▸ **Work task**:
Print the listing below again. Change nothing.

=== Data for the task ===

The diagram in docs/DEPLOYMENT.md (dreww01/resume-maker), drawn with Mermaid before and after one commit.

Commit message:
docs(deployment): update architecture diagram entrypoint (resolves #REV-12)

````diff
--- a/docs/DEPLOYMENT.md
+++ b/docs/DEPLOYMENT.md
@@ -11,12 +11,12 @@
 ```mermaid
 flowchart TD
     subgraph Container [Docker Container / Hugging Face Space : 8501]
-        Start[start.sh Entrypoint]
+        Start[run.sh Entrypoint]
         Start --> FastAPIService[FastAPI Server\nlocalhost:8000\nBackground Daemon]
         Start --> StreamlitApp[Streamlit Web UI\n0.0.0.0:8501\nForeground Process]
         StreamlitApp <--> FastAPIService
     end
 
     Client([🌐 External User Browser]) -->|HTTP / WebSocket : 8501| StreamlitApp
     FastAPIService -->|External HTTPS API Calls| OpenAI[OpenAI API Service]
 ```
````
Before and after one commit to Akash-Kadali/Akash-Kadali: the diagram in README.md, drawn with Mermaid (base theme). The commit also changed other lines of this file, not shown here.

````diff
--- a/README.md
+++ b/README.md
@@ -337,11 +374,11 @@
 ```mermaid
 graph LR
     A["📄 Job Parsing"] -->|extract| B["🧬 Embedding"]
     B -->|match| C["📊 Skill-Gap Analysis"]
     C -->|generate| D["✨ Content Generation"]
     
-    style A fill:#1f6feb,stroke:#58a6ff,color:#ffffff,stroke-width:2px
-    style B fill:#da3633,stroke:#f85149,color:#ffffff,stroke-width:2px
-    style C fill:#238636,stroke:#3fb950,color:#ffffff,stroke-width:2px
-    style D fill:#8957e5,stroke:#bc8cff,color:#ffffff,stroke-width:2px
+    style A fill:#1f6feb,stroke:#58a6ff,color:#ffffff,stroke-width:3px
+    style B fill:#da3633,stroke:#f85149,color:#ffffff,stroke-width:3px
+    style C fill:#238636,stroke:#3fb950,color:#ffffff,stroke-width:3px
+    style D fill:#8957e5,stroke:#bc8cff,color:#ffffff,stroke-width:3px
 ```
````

===

▸ **Response to this exercise**:
The diagram in docs/DEPLOYMENT.md (dreww01/resume-maker), drawn with Mermaid before and after one commit.

Commit message:
docs(deployment): update architecture diagram entrypoint (resolves #REV-12)

````diff
--- a/docs/DEPLOYMENT.md
+++ b/docs/DEPLOYMENT.md
@@ -11,12 +11,12 @@
 ```mermaid
 flowchart TD
     subgraph Container [Docker Container / Hugging Face Space : 8501]
-        Start[start.sh Entrypoint]
+        Start[run.sh Entrypoint]
         Start --> FastAPIService[FastAPI Server\nlocalhost:8000\nBackground Daemon]
         Start --> StreamlitApp[Streamlit Web UI\n0.0.0.0:8501\nForeground Process]
         StreamlitApp <--> FastAPIService
     end
 
     Client([🌐 External User Browser]) -->|HTTP / WebSocket : 8501| StreamlitApp
     FastAPIService -->|External HTTPS API Calls| OpenAI[OpenAI API Service]
 ```
````
Before and after one commit to Akash-Kadali/Akash-Kadali: the diagram in README.md, drawn with Mermaid (base theme). The commit also changed other lines of this file, not shown here.

````diff
--- a/README.md
+++ b/README.md
@@ -337,11 +374,11 @@
 ```mermaid
 graph LR
     A["📄 Job Parsing"] -->|extract| B["🧬 Embedding"]
     B -->|match| C["📊 Skill-Gap Analysis"]
     C -->|generate| D["✨ Content Generation"]
     
-    style A fill:#1f6feb,stroke:#58a6ff,color:#ffffff,stroke-width:2px
-    style B fill:#da3633,stroke:#f85149,color:#ffffff,stroke-width:2px
-    style C fill:#238636,stroke:#3fb950,color:#ffffff,stroke-width:2px
-    style D fill:#8957e5,stroke:#bc8cff,color:#ffffff,stroke-width:2px
+    style A fill:#1f6feb,stroke:#58a6ff,color:#ffffff,stroke-width:3px
+    style B fill:#da3633,stroke:#f85149,color:#ffffff,stroke-width:3px
+    style C fill:#238636,stroke:#3fb950,color:#ffffff,stroke-width:3px
+    style D fill:#8957e5,stroke:#bc8cff,color:#ffffff,stroke-width:3px
 ```
````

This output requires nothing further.